Being able to open for the right kind of show can garner your band significant notoriety, and open the door to a host of new fans, but landing such coveted slots isn't always easy. Here we look at some simple tips for improving your chances of being an opener.
Guest post by Patrick McGuire of the ReverbNation Blog
If you’ve been playing in a serious band for a few years it can feel discouraging to see other musicians in your scene getting opportunities that you feel you’re ready for but just don’t have access to. Seeing friends in other bands opening sold out shows or supporting popular bands on the road can leave musicians who’ve been working hard for years wondering why they’re not being considered for the same important opportunities. Opening for the right show has the potential to bring a band notoriety, a larger fan base and resources they wouldn’t have had otherwise. But younger bands sometimes fail to do simple and effective things that could drastically improve their chances of getting on important shows. I’m going to give you a few simple tips on how your band can land coveted support slots in your local music scene.
Drop Those Demos
The most important thing your band needs to be considered for bigger shows is professionally recorded music. Those Garage Band demos you have posted on your Soundcloud page simply won’t do. Whether it’s a few singles, an EP or an entire album, you won’t be taken seriously by talent buyers until your band has produced music that’s been professionally recorded, mixed and mastered. This isn’t to say you can’t record and produce high quality songs yourself. In 2017, there’s never been more access to not only affordable and professional recording technology, but also an infinite amount of online guides and resources that can help you record and produce music the right way. Don’t bother trying to land spots on high-profile shows before you’ve taken the time to transform your demos into real, listenable music.
Learn To Pitch
Crafting a pitch over email that’s cohesive and persuasive is a skill that many newer bands fail to develop, but asking to be added to a show the right way could mean the difference between landing a spot or not. Try putting yourself in the shoes of a talent buyer for a second. If you get an email from a band you’ve probably never heard of that says, “Hi. Do you need an opener for 6/19?,” are you going to take it seriously? Probably not. If you want any chance of getting a talent buyer’s attention, you’ve got to at least provide basic information about your band, what you sound like, what you’ve accomplished and why you want to be considered for a certain show. If you can provide those crucial details in a persuasive way, you’ll have a much better shot at getting on a great show.

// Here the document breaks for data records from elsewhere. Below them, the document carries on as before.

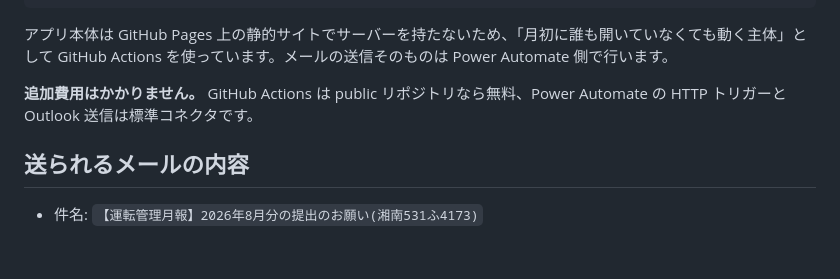
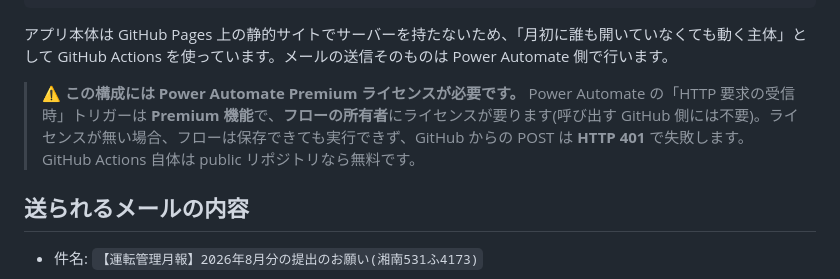
Before and after one commit to shar19-ops/unten-geppo-webapp, a Markdown page: docs/submission-reminder-setup.md, the part around the change. Rendered like a GitHub page; blank space fills up the shorter version.

```diff
--- a/docs/submission-reminder-setup.md
+++ b/docs/submission-reminder-setup.md
@@ -16,7 +16,9 @@ Power Automate(HTTPトリガー)
 
 アプリ本体は GitHub Pages 上の静的サイトでサーバーを持たないため、「月初に誰も開いていなくても動く主体」として GitHub Actions を使っています。メールの送信そのものは Power Automate 側で行います。
 
-**追加費用はかかりません。** GitHub Actions は public リポジトリなら無料、Power Automate の HTTP トリガーと Outlook 送信は標準コネクタです。
+> ⚠️ **この構成には Power Automate Premium ライセンスが必要です。**
+> Power Automate の「HTTP 要求の受信時」トリガーは **Premium 機能**で、**フローの所有者**にライセンスが要ります(呼び出す GitHub 側には不要)。ライセンスが無い場合、フローは保存できても実行できず、GitHub からの POST は **HTTP 401** で失敗します。
+> GitHub Actions 自体は public リポジトリなら無料です。
 
 ## 送られるメールの内容
 
```
Also changed, not shown: DEVLOG.md (+12 -1 lines).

The pitches you come up with should feature proper grammar and correct spelling. You might be asking, “What does my music have to do with grammar and spelling?” Like any other industry, promoters, labels and talent buyers in the music industry won’t take your band seriously if your emails aren’t readable. We don’t often associate music with professionalism, but coming off as serious and professional in your correspondence with club owners and talent buyers will greatly improve your chances of landing coveted support slots.
Stay Ahead of The Game
If you want to open big shows for bands coming to your city, you’ll have to make a habit of checking the calendars posted on your local venue’s websites at least once a week. Staying in the know as far as what shows are happening in your scene will give you the opportunity to ask to be considered for shows months before they happen. It’s also important to gauge what’s happening in your scene as far as local shows go. Keeping your finger on the pulse of your local music community can help your band discover where you fit in and what you hope to accomplish locally.
Don’t Be Afraid To Get Told “No”
You’ll most likely get a “no” from talent buyers when you ask to open high-profile shows even if you’ve done everything right. There’s a few reasons for this, and you shouldn’t get discouraged by them. The biggest reason is that larger acts usually bring bands with them on tour. Labels and booking agencies also choose bands to open for the acts they represent. Another reason your band might get turned down is for superficial things like not having enough fans on Facebook. It might be hard, but you can’t take getting turned down personally.
Something that happens with my band consistently is that we’ll ask to open a show, get told no for whatever reason and will get asked to open another show instead. Sometimes the show we end up with is better than the one we wanted. This is because we’ve taken the time to develop a reputation within our scene that’s built off of positive relationships with talent buyers, press outlets and fans. After time, the talent buyers in your scene will ask you to open high-profile shows before they’ve even been announced. Using the methods I’ve listed above, the bands I’ve been in have opened from everyone from Imagine Dragons to The Oh Hellos. There are plenty of amazing opportunities out there for tenacious bands who take the time to look for them.